Charter Communications current logo
(Image credit: Charter)

 

Charter Communications shares fell as much as 3.1% in early trading Monday after Bernstein media analyst Peter Supino downgraded his rating on the stock from “out-perform” to “market-perform,” citing competitive concerns and already-baked growth estimates in the share price.  

Charter shares were down as much as 3.7% ($27.53 per share) to $708.94 each in early trading Monday (July 12). The stock closed at $719.80 per share, down 2.3%, or $16.67 each on July 12.

In his report, Supino noted that he remains convinced of Charter’s “business plans, financial strategies and structural competitive position in most of the US,” adding that its growth trajectory in the medium term shouldn’t change.

But the analyst is worried about the growing competitive threat from T-Mobile and AT&T Fiber, as well as the possibility of a stricter regulatory environment. 

T-Mobile is aggressively rolling out fixed wireless high-speed internet access across the country, and expects to have 7 million to 8 million residential internet customers by 2025, implying 1.5 million additions per year.

Also Read: Analyst: After a Strong 2021, Cable’s Broadband Trajectory Could Reverse in 2022 

While several analysts, including Supino, have noted that fixed wireless is technologically inferior to cable broadband service, he sees it as carving out a niche in the market with customers that are looking for lower-cost, “good-enough” broadband access. 

“We believe the natural segmentation of the broadband market will provide more consumers with an opportunity to pay a lower price for ‘good enough’ broadband,” Supino wrote. “While the telco networks are absolutely constrained in terms of the number of residential customers they can serve, we believe the 5G technology and MHz expansions of mobile networks create a niche business opportunity for the ‘Big 3,’ led by T-Mobile as the first-mover on the more scalable, economical mid-bands.” 

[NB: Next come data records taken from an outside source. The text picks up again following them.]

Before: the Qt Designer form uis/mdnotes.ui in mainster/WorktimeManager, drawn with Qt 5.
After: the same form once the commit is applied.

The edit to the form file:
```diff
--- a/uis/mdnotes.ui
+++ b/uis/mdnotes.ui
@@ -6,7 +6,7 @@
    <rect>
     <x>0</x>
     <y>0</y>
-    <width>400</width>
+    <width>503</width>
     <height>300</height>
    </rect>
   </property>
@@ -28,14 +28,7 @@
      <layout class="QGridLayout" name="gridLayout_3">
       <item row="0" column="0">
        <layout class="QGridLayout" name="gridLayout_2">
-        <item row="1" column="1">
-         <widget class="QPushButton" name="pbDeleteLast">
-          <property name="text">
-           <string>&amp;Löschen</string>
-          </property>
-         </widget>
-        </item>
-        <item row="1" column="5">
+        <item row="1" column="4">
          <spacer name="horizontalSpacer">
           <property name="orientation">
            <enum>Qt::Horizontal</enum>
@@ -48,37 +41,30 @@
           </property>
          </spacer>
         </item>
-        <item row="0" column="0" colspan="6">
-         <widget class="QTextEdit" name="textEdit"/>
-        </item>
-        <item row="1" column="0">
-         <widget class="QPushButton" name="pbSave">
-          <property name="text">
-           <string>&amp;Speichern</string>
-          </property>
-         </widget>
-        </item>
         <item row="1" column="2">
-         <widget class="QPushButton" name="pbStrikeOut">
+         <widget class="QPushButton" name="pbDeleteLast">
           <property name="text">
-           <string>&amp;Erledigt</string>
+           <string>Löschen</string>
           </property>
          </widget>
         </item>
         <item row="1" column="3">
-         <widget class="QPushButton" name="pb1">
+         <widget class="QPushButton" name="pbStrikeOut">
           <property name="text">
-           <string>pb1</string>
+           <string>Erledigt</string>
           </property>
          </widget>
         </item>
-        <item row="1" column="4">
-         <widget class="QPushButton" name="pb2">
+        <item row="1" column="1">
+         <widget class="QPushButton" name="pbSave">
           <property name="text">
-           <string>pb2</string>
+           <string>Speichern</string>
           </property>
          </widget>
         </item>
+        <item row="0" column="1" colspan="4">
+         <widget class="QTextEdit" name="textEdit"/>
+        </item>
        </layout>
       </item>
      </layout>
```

AT&T’s recent plans to spin-off DirecTV with TPG and a separate merger between its WarnerMedia programming assets and Discovery Inc.,  will provide added financial stability to the phone company, Supino wrote. That should help AT&T Communications chief Jeff McElfresh achieve his stated goal of transforming AT & T into the country’s “premier broadband connectivity provider, period.” 

Other analysts have warned of a possible slowdown in the  broadband market, and Supino estimated that Charter, which added a record 2.1 million high-speed data customers in 2020, will see that growth slow substantially to 1.3 million in 2021 and 1 million in 2022. 

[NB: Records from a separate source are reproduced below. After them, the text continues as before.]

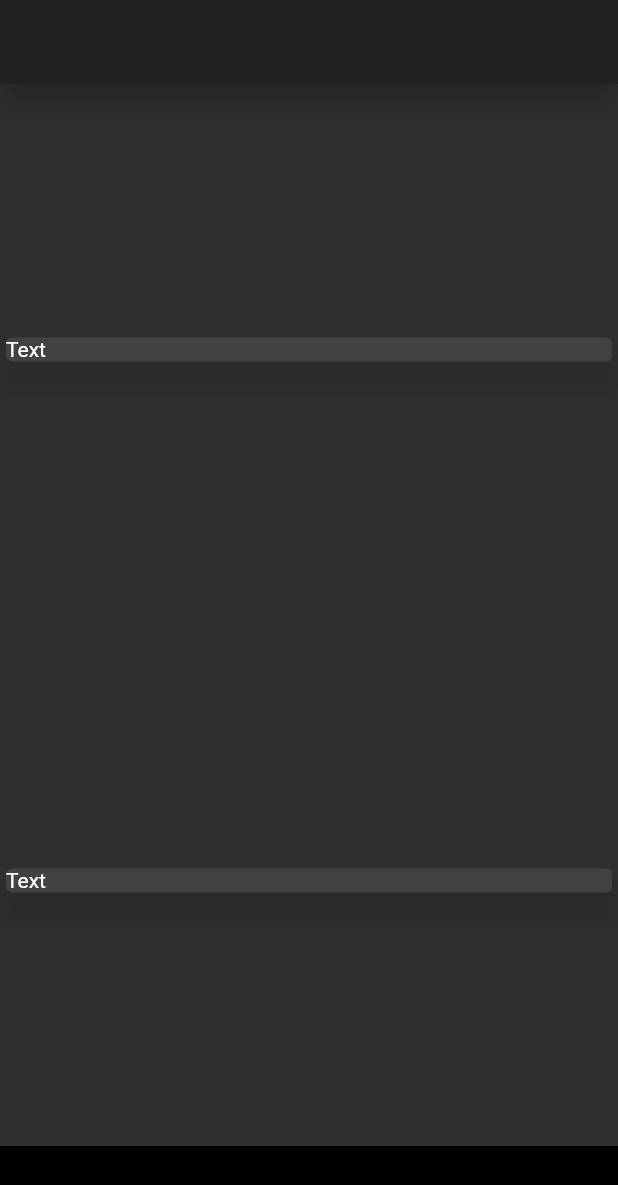
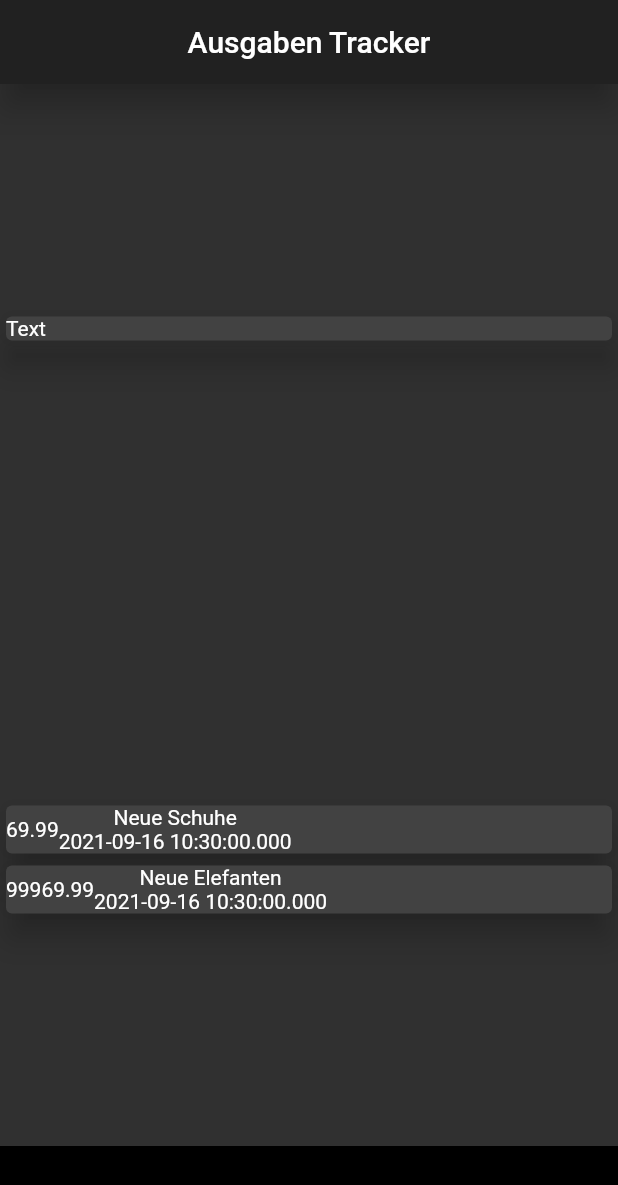
Before and after one commit to stephanxiayu/Ausgabenz-hler, a Flutter app: the screen it shows after launch, on a phone screen of 412 x 824 dp. Shown: the top 1185 px of the screen. Run offline on Flutter 3.47's test engine with Material 2 defaults, Android fonts, the phone set to English and light mode, and no system bars; drawn by our look-alikes of google_mobile_ads; network calls fail.

Commit message:
Changes to be committed: 	modified:   lib/main.dart 	modified:   lib/transaction.dart

```diff
--- a/lib/main.dart
+++ b/lib/main.dart
@@ -20,6 +20,7 @@ class MyApp extends StatelessWidget {
   @override
   Widget build(BuildContext context) {
     return MaterialApp(
+      debugShowCheckedModeBanner: false,
       title: 'Flutter Demo',
       theme: ThemeData.dark(),
       home: MyHomePage(),
@@ -30,13 +31,24 @@ class MyApp extends StatelessWidget {
 class MyHomePage extends StatelessWidget {
   final List<Transaction> transaction = [
     Transaction(
-        id: "t1", title: "Neue Schuhe", amount: 69.99, date: DateTime.now())
+      id: "t1",
+      title: "Neue Schuhe",
+      amount: 69.99,
+      date: DateTime.now(),
+    ),
+    Transaction(
+      id: "t2",
+      title: "Neue Elefanten",
+      amount: 99969.99,
+      date: DateTime.now(),
+    ),
   ];
 
   @override
   Widget build(BuildContext context) {
     return Scaffold(
       appBar: AppBar(
+        title: Center(child: Text("Ausgaben Tracker")),
         elevation: 9,
       ),
       body: Column(
@@ -50,12 +62,27 @@ class MyHomePage extends StatelessWidget {
               child: Text("Text"),
             ),
           ),
-          Container(
-            width: double.infinity,
-            child: Card(
-              elevation: 9,
-              child: Text("Text"),
-            ),
+          Column(
+            children: transaction.map((tx) {
+              return Card(
+                elevation: 9,
+                child: Row(children: [
+                  Container(
+                    child: Text(
+                      tx.amount.toString(),
+                    ),
+                  ),
+                  Column(
+                    children: [
+                      Text(tx.title),
+                      Text(
+                        tx.date.toString(),
+                      ),
+                    ],
+                  )
+                ]),
+              );
+            }).toList(),
           ),
         ],
       ),
--- a/lib/transaction.dart
+++ b/lib/transaction.dart
@@ -1,8 +1,15 @@
+import 'package:flutter/cupertino.dart';
+
 class Transaction {
   String id;
   String title;
   double amount;
   DateTime date;
 
-  Transaction({this.amount, this.date, this.id, this.title});
+  Transaction({
+    @required this.amount,
+    @required this.date,
+    @required this.id,
+    @required this.title,
+  });
 }
```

On the regulatory front, reports that Gigi Sohn, once a top adviser to former FCC chairman Tom Wheeler, is in the running to become the next chair of the agency, and the indecision around the long-term role of acting FCC chair Jessica Rosenworcel make the possibility that Sohn could ultimately lead the agency closer to reality. That, according to Supino, could mean that net neutrality and the reclassification of broadband as a Title II telecom service could rear its head once again. 

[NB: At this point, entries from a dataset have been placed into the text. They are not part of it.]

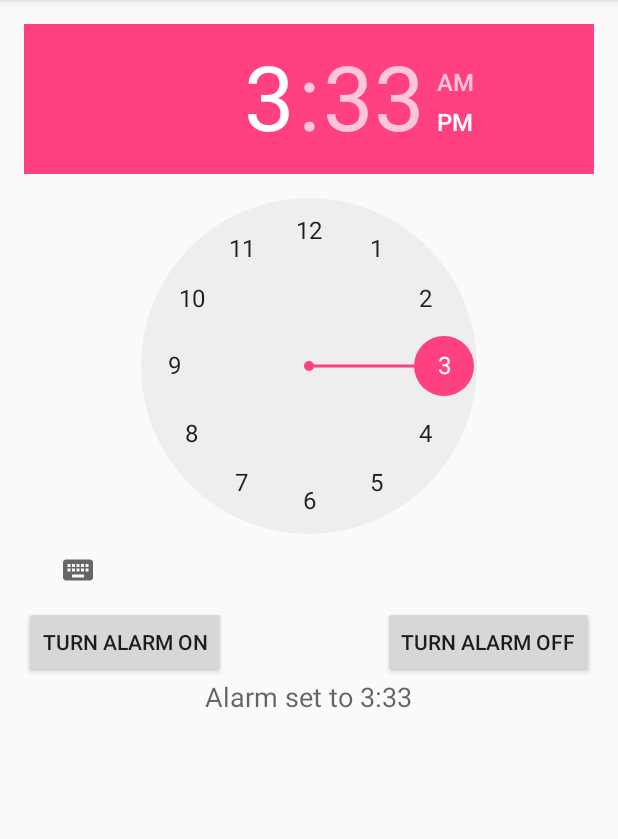
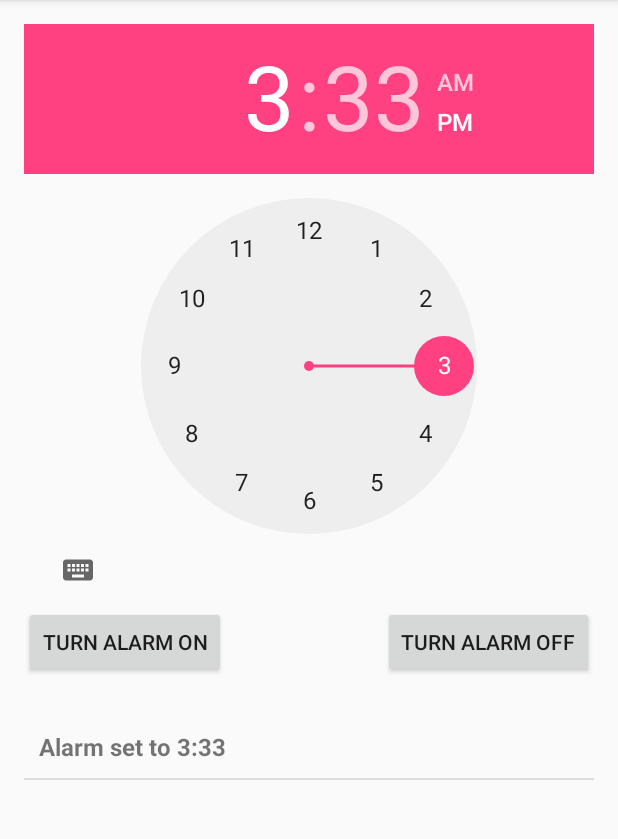
Before and after one commit to PeterNgTr/AlarmClock, an Android app: the screen it shows after launch (MainActivity), after a tap on "TURN ALARM ON", on a phone screen of 412 x 824 dp, the part 84-923 px from its top. Run offline under Robolectric (Android 15) with nearby library versions, the phone set to English and light mode, and no system bars.

Commit message:
Showing alarms in listview

```diff
--- a/app/src/main/java/com/example/thanhnguyen/alarmclock/Activity/MainActivity.java
+++ b/app/src/main/java/com/example/thanhnguyen/alarmclock/Activity/MainActivity.java
@@ -9,9 +9,12 @@ import android.support.v7.app.AppCompatActivity;
 import android.os.Bundle;
 import android.util.Log;
 import android.view.View;
+import android.widget.ArrayAdapter;
 import android.widget.Button;
+import android.widget.ListView;
 import android.widget.TextView;
 import android.widget.TimePicker;
+import android.widget.Toast;
 
 import com.example.thanhnguyen.alarmclock.Constant.Constant;
 import com.example.thanhnguyen.alarmclock.R;
@@ -30,6 +33,7 @@ public class MainActivity extends AppCompatActivity {
     private String minString;
     private Button alarmOn;
     private Button alarmOff;
+    private ListView alarmsList;
     private long goOffTime;
     private long olderTime;
     private ArrayList<String> alarmListString = new ArrayList<>();
@@ -81,14 +85,13 @@ public class MainActivity extends AppCompatActivity {
                     alarmListString.add(Constant.STRING_ALARM_IS_SET + hourString + Constant.STRING_COLON + minString);
                     goOffTimeList.add(goOffTime);
 
-                    StringBuffer result = new StringBuffer();
-                    for (int i = 0; i < alarmListString.size(); i++) {
-                        result.append( alarmListString.get(i) + '\n' );
+                    if (alarmListString.size() <= 0) {
+                        setAlarmText(Constant.STRING_NO_ALARM_IS_SET);
+                    } else {
+                        setAlarmText(Constant.STRING_BLANK);
+                        ArrayAdapter adapter = new ArrayAdapter<>(MainActivity.this, R.layout.activity_listview, alarmListString);
+                        alarmsList.setAdapter(adapter);
                     }
-                    String mynewstring = result.toString();
-                    setAlarmText(mynewstring);
-                   // alarmOff.setEnabled(true);
-
                 }
 
 
@@ -107,13 +110,22 @@ public class MainActivity extends AppCompatActivity {
         alarmOff.setOnClickListener(new View.OnClickListener() {
             @Override
             public void onClick(View view) {
-                setAlarmText(Constant.STRING_ALARM_IS_OFF);
+                Toast.makeText(MainActivity.this, Constant.STRING_ALARM_IS_OFF, Toast.LENGTH_SHORT).show();
                 alarmIntend.putExtra(Constant.KEY_EXTRA_INTENT, Constant.VALUE_EXTRA_INTENT_ALARM_OFF);
 
                 alarmManager.cancel(pendingIntents.get(pendingIntentId));
                 Log.i("Cancel PI", "PI id is" + pendingIntentId);
                 sendBroadcast(alarmIntend);
-                pendingIntentId++;
+
+                if (alarmListString.size() >= 1){
+                    alarmListString.remove(0);
+                    ArrayAdapter adapter = new ArrayAdapter<>(MainActivity.this, R.layout.activity_listview, alarmListString);
+                    alarmsList.setAdapter(adapter);
+                    pendingIntentId++;
+                } else {
+                    setAlarmText(Constant.STRING_NO_ALARM_IS_SET);
+                }
+
             }
         });
 
@@ -125,6 +137,7 @@ public class MainActivity extends AppCompatActivity {
         alarmOn = (Button) findViewById(R.id.alarmOn);
         alarmOff = (Button) findViewById(R.id.alarmOff);
         updateStatus = (TextView) findViewById(R.id.updateStatus);
+        alarmsList = (ListView) findViewById(R.id.alarmsList);
     }
 
     private void initServices() {
--- a/app/src/main/java/com/example/thanhnguyen/alarmclock/Constant/Constant.java
+++ b/app/src/main/java/com/example/thanhnguyen/alarmclock/Constant/Constant.java
@@ -6,6 +6,8 @@ package com.example.thanhnguyen.alarmclock.Constant;
 public class Constant {
 
     public static final String STRING_COLON = ":";
+
+    public static final String STRING_BLANK = "";
 
     public static final String KEY_EXTRA_INTENT = "extra";
 
@@ -18,4 +20,6 @@ public class Constant {
     public static final String STRING_ALARM_IS_OFF = "Alarm off!";
 
     public static final String STRING_ALARM_IS_SET = "Alarm set to ";
+
+    public static final String STRING_NO_ALARM_IS_SET = "Have you set the alarm yet?";
 }
--- /dev/null
+++ b/app/src/main/res/layout/activity_listview.xml
@@ -0,0 +1,9 @@
+<?xml version="1.0" encoding="utf-8"?>
+    <TextView xmlns:android="http://schemas.android.com/apk/res/android"
+        android:id="@+id/label"
+        android:layout_width="fill_parent"
+        android:layout_height="fill_parent"
+        android:padding="10dip"
+        android:textSize="16dip"
+        android:textStyle="bold" >
+    </TextView>
--- a/app/src/main/res/layout/activity_main.xml
+++ b/app/src/main/res/layout/activity_main.xml
@@ -39,8 +39,15 @@
         android:layout_width="wrap_content"
         android:layout_height="wrap_content"
         android:textAppearance="?android:attr/textAppearanceMedium"
-        android:text="Have you set the alarm yet?"
         android:id="@+id/updateStatus"
         android:layout_below="@+id/alarmOn"
         android:layout_centerHorizontal="true" />
+
+    <ListView
+        android:layout_width="wrap_content"
+        android:layout_height="wrap_content"
+        android:id="@+id/alarmsList"
+        android:layout_alignParentBottom="true"
+        android:layout_centerHorizontal="true"
+        android:layout_below="@+id/updateStatus" />
 </RelativeLayout>
```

“As chairwoman, we think Sohn would probably pursue a form of broadband price regulation,” Supino wrote. “Were Sohn appointed, we would expect cable stocks to tumble. In such a scenario, we would expect Charter to decline more than Comcast given its much higher mix of EBITDA from internet service provision.”

Supino fully expected some backlash from the decision to downgrade Charter stock, and added that he expects the company to have strong cash flow and free cash flow growth in 2022 and beyond. But the potential volatility in the broadband segment is too great to ignore.  

“Charter's valuation multiples, while elevated, exist in a low interest rate, secular growth hungry world which has bid up nearly all valuations,” Supino wrote. “A seller of Charter who is in the business of managing stock portfolios must buy another stock … In the end, as is so often the case, our business model defines the decision. While we advise clients seeking to be right for the next 5 years and others focused on the next 5 months, Bernstein's price target horizon is 12 months. And on that horizon, we think Charter's stock looks ‘fair but full.’ For each unit of potential upside, we see about as much downside.”  

Mike Farrell

Michael Farrell is senior content producer — finance.